◆ **Data for this exercise**
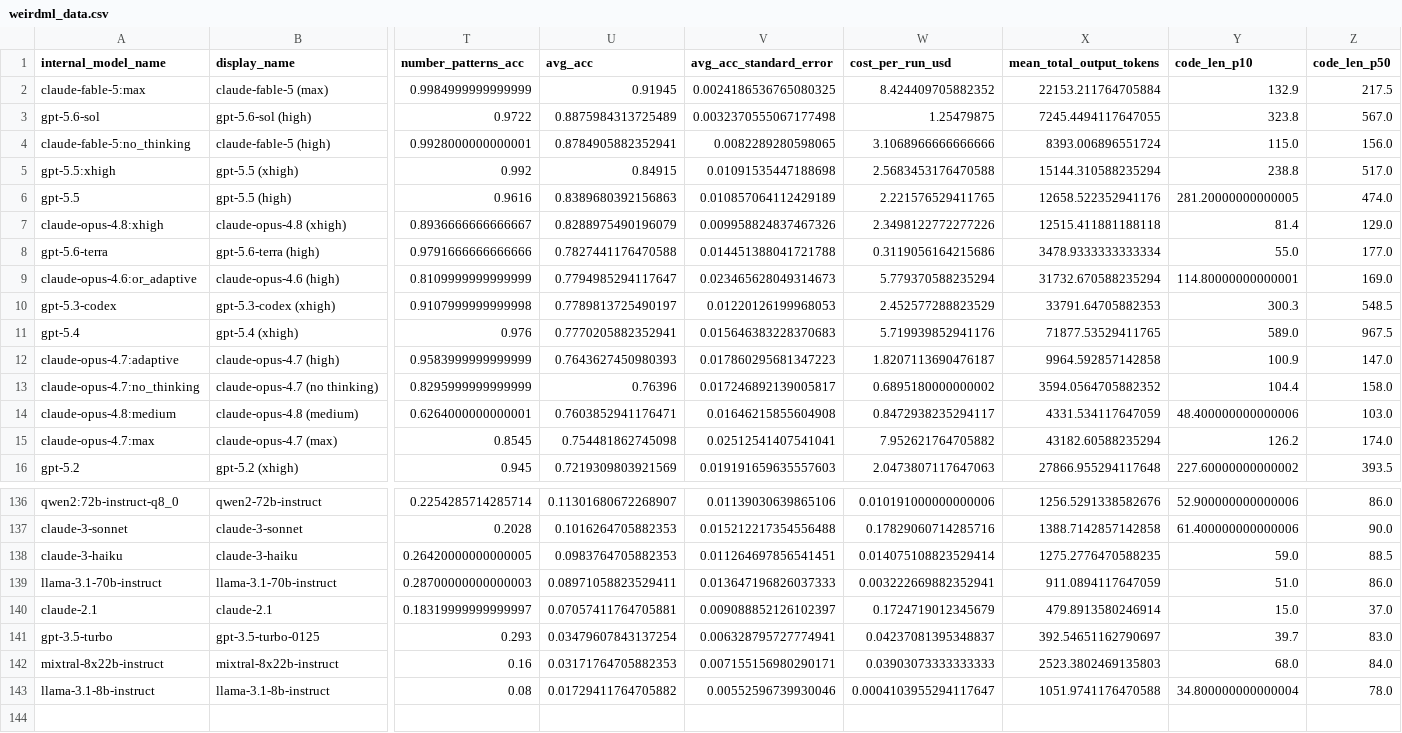
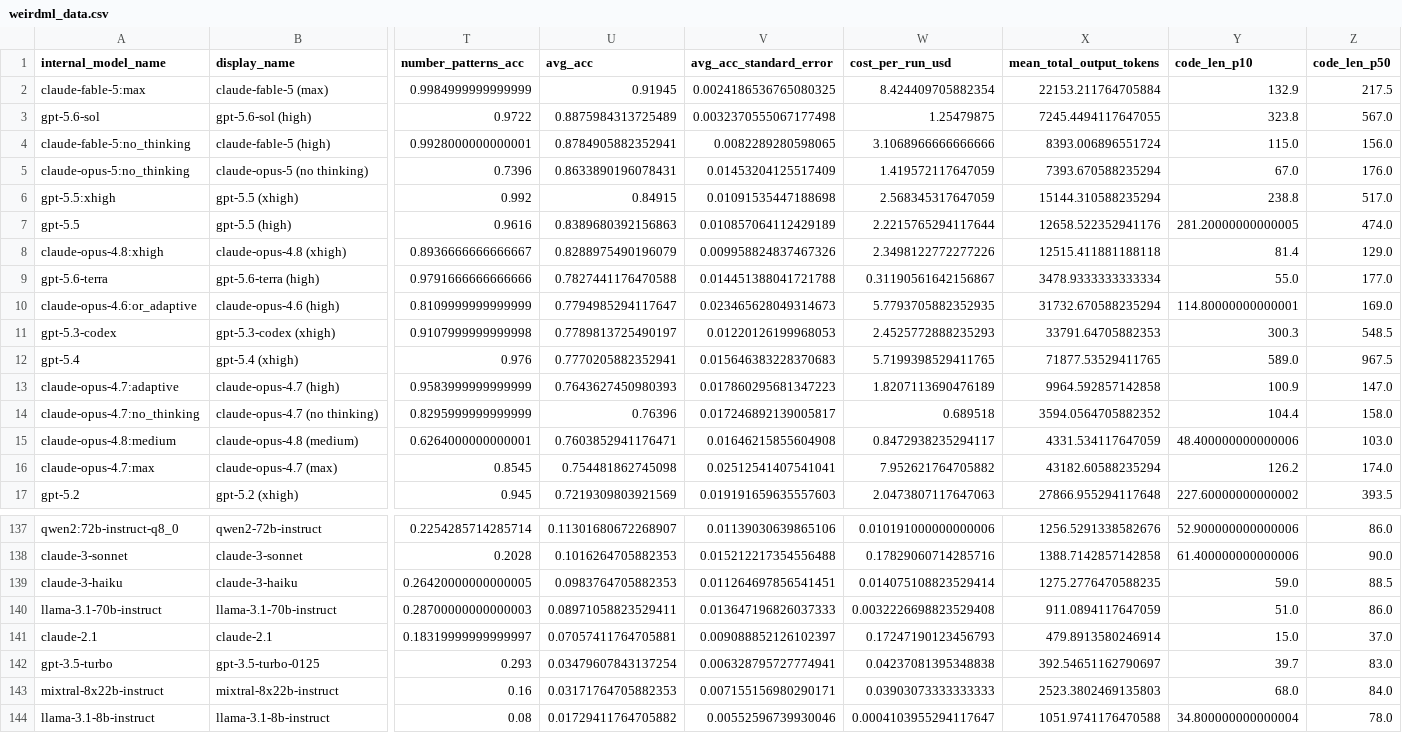
Before and after one commit to htihle/htihle.github.io, a CSV file: data/weirdml_data.csv, drawn as a sheet; only a part is shown, gaps mark what is left out; addresses are those after the commit; rows hold the shown columns only; the diff covers the shown part only; the diff names each change by its address in the sheet, - before the commit and + after, or states it on an @@ line.

Commit message:
added opus 5 no thinking

```diff
--- a/data/weirdml_data.csv
+++ b/data/weirdml_data.csv
-W2 (cost_per_run_usd): 8.424409705882352
+W2 (cost_per_run_usd): 8.424409705882354
+row 5: claude-opus-5:no_thinking | claude-opus-5 (no thinking) | 0.7396 | 0.8633890196078431 | 0.01453204125517409 | 1.419572117647059 | 7393.670588235294 | 67.0 | 176.0
-W6 (cost_per_run_usd): 2.5683453176470588
+W6 (cost_per_run_usd): 2.568345317647059
-W7 (cost_per_run_usd): 2.221576529411765
+W7 (cost_per_run_usd): 2.2215765294117644
-W9 (cost_per_run_usd): 0.3119056164215686
+W9 (cost_per_run_usd): 0.31190561642156867
-W10 (cost_per_run_usd): 5.779370588235294
+W10 (cost_per_run_usd): 5.7793705882352935
-W11 (cost_per_run_usd): 2.452577288823529
+W11 (cost_per_run_usd): 2.4525772888235293
-W12 (cost_per_run_usd): 5.719939852941176
+W12 (cost_per_run_usd): 5.7199398529411765
-W13 (cost_per_run_usd): 1.8207113690476187
+W13 (cost_per_run_usd): 1.8207113690476189
-W14 (cost_per_run_usd): 0.6895180000000002
+W14 (cost_per_run_usd): 0.689518
-W140 (cost_per_run_usd): 0.003222669882352941
+W140 (cost_per_run_usd): 0.0032226698823529408
-W141 (cost_per_run_usd): 0.1724719012345679
+W141 (cost_per_run_usd): 0.17247190123456793
-W142 (cost_per_run_usd): 0.04237081395348837
+W142 (cost_per_run_usd): 0.04237081395348838
```
Also changed, not shown: 55 edited cells elsewhere in this file.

◆ **Assigned task**
Apply a filter for "shown" to the entries and show each line that passes.

◆ **Exercise answer**
Before and after one commit to htihle/htihle.github.io, a CSV file: data/weirdml_data.csv, drawn as a sheet; only a part is shown, gaps mark what is left out; addresses are those after the commit; rows hold the shown columns only; the diff covers the shown part only; the diff names each change by its address in the sheet, - before the commit and + after, or states it on an @@ line.
Also changed, not shown: 55 edited cells elsewhere in this file.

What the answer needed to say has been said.